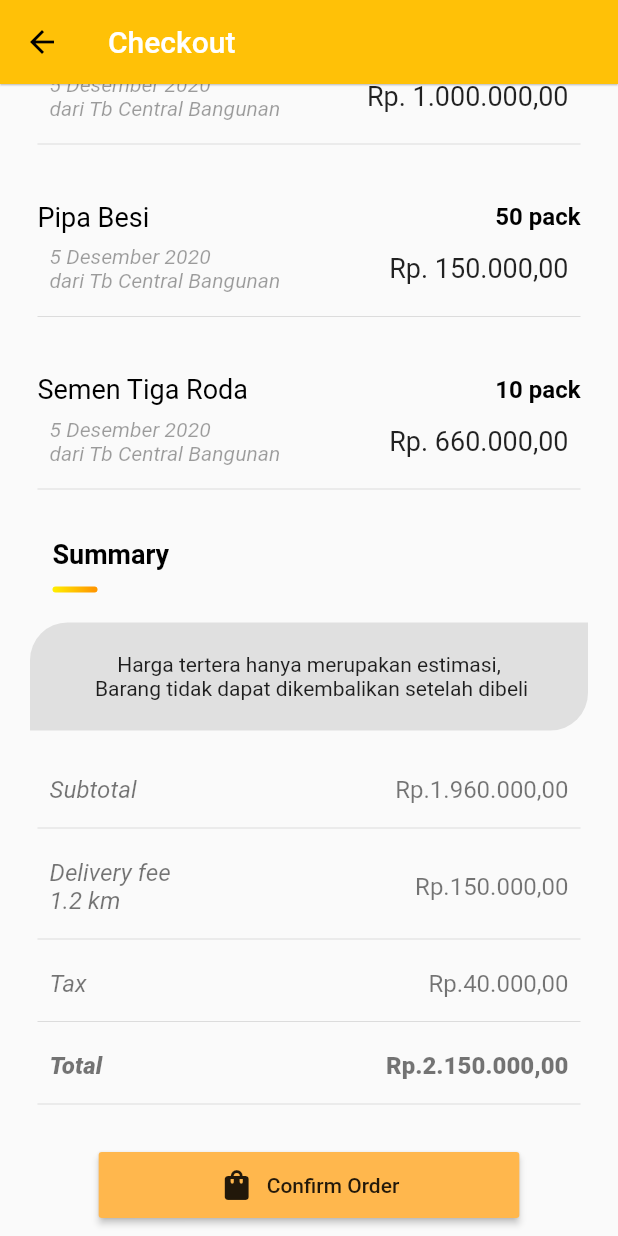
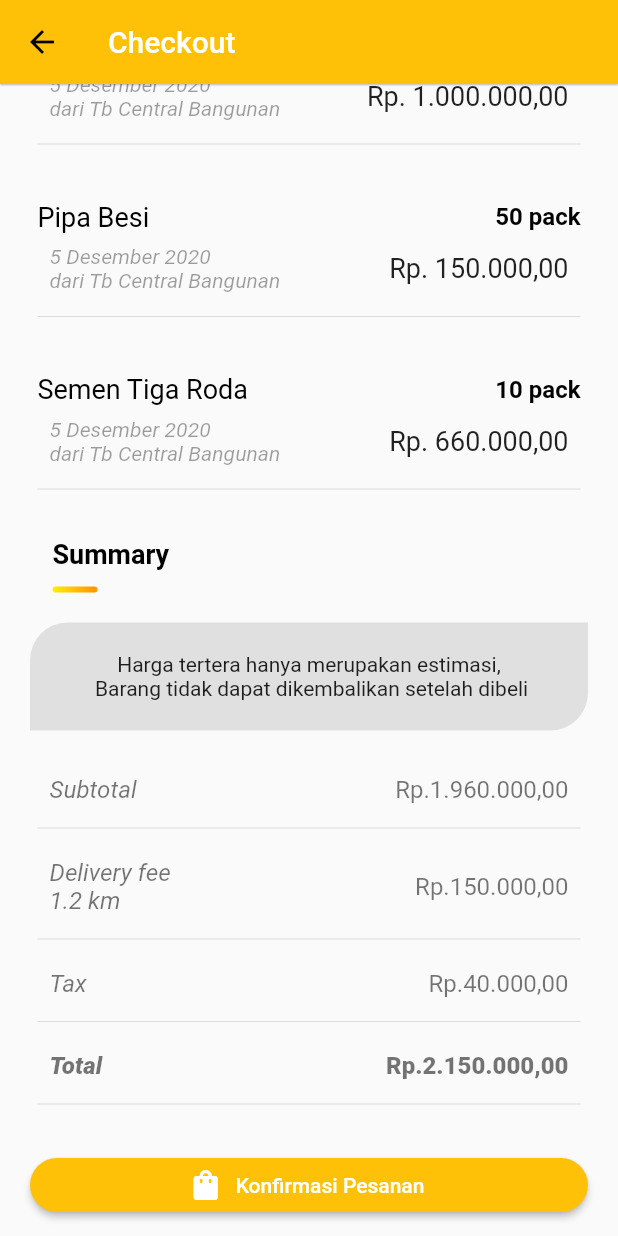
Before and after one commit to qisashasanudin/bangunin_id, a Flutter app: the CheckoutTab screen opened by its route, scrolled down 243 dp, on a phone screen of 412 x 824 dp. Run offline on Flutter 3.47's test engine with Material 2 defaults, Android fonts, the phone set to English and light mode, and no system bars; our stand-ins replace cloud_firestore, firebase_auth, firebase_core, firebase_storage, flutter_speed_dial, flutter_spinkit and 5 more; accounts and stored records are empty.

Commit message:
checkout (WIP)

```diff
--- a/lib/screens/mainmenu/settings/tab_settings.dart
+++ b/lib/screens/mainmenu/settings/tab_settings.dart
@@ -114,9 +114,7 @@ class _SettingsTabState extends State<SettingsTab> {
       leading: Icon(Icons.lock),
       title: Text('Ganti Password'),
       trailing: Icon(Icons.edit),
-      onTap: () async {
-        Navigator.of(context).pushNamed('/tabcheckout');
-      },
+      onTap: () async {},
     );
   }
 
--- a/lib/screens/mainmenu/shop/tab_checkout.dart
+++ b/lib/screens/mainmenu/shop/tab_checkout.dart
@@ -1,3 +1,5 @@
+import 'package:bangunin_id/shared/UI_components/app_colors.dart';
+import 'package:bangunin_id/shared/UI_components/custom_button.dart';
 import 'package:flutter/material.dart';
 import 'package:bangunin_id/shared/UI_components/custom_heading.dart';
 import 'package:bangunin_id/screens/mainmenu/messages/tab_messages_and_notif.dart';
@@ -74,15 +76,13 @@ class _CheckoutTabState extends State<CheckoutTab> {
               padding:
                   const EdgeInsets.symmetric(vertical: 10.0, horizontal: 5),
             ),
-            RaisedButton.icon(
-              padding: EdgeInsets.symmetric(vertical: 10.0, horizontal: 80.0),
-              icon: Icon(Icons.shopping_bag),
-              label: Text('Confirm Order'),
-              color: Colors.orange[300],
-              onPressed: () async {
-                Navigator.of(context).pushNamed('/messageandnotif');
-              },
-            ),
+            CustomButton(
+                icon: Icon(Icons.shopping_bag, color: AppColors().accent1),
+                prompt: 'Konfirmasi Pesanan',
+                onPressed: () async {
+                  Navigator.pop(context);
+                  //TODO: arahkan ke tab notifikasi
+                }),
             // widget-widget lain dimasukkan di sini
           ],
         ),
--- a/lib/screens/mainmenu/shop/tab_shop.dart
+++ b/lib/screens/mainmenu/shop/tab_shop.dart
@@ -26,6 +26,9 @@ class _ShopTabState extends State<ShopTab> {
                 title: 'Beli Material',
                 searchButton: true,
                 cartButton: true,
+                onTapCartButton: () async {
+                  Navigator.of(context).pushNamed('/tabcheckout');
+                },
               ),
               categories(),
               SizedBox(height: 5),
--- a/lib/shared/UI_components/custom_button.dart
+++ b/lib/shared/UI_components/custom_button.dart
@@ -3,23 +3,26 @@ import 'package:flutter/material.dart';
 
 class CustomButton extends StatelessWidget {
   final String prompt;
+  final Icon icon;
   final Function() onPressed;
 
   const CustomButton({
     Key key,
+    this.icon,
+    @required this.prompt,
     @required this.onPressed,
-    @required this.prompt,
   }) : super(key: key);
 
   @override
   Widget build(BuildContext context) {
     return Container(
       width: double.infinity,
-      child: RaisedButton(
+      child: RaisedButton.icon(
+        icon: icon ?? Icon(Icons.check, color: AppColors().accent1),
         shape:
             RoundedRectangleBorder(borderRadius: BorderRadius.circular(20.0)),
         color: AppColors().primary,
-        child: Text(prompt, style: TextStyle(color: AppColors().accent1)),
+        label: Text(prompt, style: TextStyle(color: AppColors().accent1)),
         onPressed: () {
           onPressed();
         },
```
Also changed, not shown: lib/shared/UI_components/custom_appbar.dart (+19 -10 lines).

...

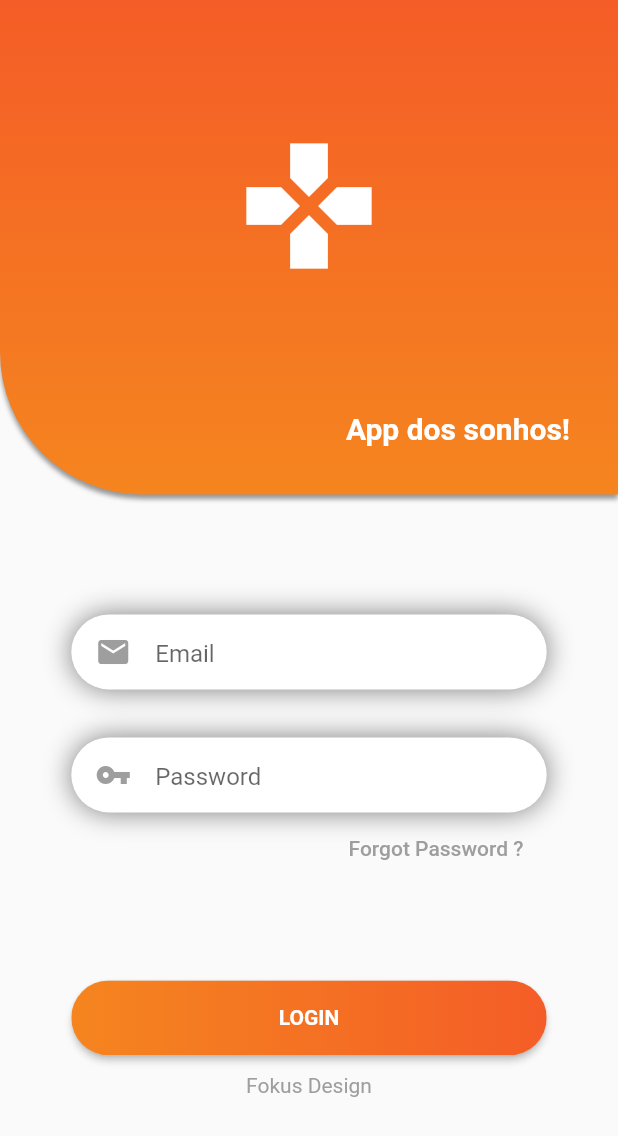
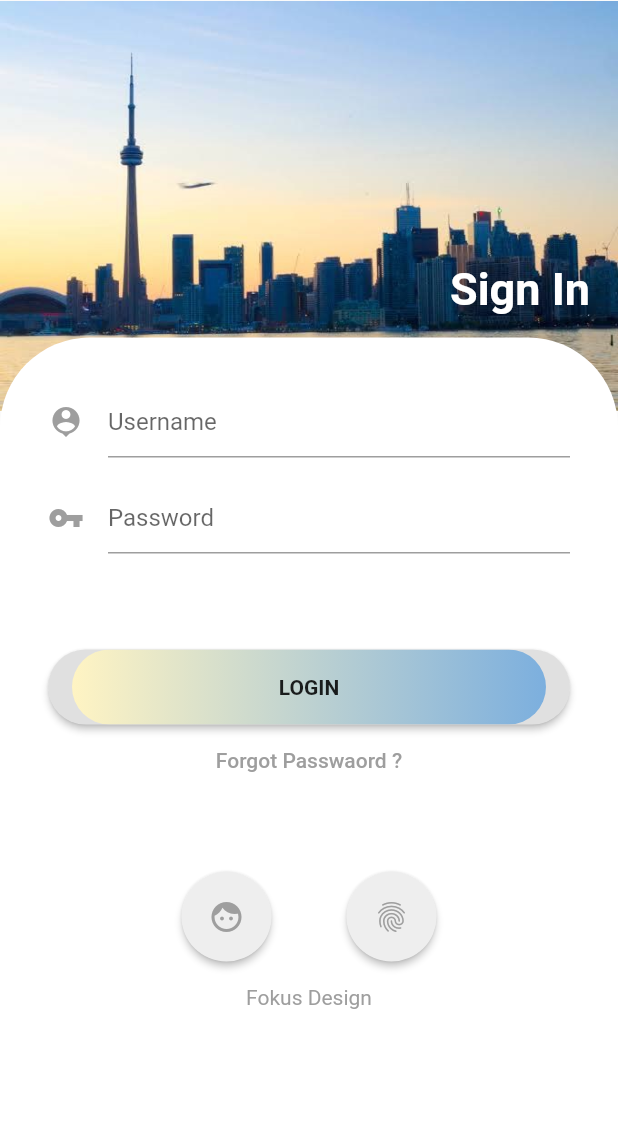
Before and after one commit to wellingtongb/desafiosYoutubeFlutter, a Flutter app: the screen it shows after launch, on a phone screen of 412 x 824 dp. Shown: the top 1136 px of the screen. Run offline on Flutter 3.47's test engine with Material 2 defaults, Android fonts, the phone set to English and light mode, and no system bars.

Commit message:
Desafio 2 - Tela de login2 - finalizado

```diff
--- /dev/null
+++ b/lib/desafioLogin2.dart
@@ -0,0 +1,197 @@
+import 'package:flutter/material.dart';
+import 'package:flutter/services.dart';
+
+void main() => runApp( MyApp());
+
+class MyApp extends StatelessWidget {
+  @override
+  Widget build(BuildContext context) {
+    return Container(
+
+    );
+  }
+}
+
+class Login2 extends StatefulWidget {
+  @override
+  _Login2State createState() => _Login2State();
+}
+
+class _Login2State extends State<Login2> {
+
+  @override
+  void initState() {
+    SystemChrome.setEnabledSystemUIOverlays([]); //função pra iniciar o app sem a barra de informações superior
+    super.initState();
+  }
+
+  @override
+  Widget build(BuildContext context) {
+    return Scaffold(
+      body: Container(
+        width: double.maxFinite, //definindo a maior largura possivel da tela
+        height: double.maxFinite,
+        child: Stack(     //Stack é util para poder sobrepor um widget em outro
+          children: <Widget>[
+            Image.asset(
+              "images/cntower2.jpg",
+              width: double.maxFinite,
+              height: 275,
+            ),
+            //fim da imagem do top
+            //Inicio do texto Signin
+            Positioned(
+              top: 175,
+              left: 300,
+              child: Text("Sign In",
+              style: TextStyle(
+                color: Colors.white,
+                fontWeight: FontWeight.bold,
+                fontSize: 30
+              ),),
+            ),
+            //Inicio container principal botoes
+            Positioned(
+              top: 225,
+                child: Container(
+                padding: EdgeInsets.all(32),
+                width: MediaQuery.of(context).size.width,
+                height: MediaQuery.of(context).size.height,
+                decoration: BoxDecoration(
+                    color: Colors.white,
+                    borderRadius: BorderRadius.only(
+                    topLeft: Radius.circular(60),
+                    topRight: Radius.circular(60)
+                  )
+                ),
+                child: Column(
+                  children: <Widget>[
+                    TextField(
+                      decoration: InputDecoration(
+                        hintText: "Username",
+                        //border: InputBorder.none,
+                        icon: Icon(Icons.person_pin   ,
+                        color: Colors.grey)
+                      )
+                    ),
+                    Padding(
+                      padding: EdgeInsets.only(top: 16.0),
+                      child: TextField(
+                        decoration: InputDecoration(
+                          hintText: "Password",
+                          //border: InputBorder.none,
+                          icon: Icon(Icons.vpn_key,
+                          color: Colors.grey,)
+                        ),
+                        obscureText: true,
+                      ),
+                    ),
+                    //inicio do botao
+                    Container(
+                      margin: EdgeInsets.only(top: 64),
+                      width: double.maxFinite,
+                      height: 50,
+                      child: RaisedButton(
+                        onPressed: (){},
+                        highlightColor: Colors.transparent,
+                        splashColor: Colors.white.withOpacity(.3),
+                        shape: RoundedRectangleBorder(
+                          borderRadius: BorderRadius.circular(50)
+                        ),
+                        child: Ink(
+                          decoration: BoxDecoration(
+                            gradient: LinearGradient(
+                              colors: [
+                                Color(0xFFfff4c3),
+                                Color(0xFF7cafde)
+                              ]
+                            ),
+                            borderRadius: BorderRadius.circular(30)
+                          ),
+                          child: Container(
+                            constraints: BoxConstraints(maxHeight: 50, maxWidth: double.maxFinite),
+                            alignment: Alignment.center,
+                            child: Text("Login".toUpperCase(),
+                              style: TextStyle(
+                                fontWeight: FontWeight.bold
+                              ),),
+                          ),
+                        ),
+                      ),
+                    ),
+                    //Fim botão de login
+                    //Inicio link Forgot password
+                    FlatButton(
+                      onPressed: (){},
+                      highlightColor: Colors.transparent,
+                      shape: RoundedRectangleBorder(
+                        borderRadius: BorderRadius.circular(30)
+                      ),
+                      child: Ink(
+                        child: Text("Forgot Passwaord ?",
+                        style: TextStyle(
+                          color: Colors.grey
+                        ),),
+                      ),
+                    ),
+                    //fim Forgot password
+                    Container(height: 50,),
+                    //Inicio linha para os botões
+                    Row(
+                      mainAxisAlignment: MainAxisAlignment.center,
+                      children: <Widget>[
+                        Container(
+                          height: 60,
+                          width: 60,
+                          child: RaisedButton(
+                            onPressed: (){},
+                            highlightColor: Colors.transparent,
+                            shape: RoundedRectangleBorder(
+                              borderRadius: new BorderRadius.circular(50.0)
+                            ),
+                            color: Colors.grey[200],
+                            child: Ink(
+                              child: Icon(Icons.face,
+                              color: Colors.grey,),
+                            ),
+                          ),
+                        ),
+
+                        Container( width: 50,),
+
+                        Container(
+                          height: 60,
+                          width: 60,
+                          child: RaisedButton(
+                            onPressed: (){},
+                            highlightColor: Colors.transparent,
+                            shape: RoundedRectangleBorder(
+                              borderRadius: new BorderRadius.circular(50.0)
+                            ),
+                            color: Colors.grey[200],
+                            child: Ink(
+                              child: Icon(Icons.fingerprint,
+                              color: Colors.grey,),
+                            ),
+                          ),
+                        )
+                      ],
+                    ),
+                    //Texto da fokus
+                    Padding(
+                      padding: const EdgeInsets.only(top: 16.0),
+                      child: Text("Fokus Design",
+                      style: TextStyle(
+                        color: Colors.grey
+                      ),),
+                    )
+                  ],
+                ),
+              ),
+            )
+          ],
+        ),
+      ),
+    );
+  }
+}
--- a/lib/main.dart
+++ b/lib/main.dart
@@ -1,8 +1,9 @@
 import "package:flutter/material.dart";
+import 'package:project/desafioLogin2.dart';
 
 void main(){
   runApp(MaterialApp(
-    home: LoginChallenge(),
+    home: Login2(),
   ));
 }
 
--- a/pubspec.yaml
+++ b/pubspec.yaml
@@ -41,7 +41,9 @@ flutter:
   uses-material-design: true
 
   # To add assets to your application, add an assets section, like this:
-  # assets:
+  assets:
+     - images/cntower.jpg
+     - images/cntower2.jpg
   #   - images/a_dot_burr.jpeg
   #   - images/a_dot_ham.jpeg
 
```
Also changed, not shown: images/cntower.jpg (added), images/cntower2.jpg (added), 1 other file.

> **WHAT IS NEEDED**: Search the data above for the string "RaisedButton" and report each line that holds it.

> **RESULT OF THIS EXERCISE**:
-            RaisedButton.icon(
-      child: RaisedButton(
+      child: RaisedButton.icon(
+                      child: RaisedButton(
+                          child: RaisedButton(
+                          child: RaisedButton(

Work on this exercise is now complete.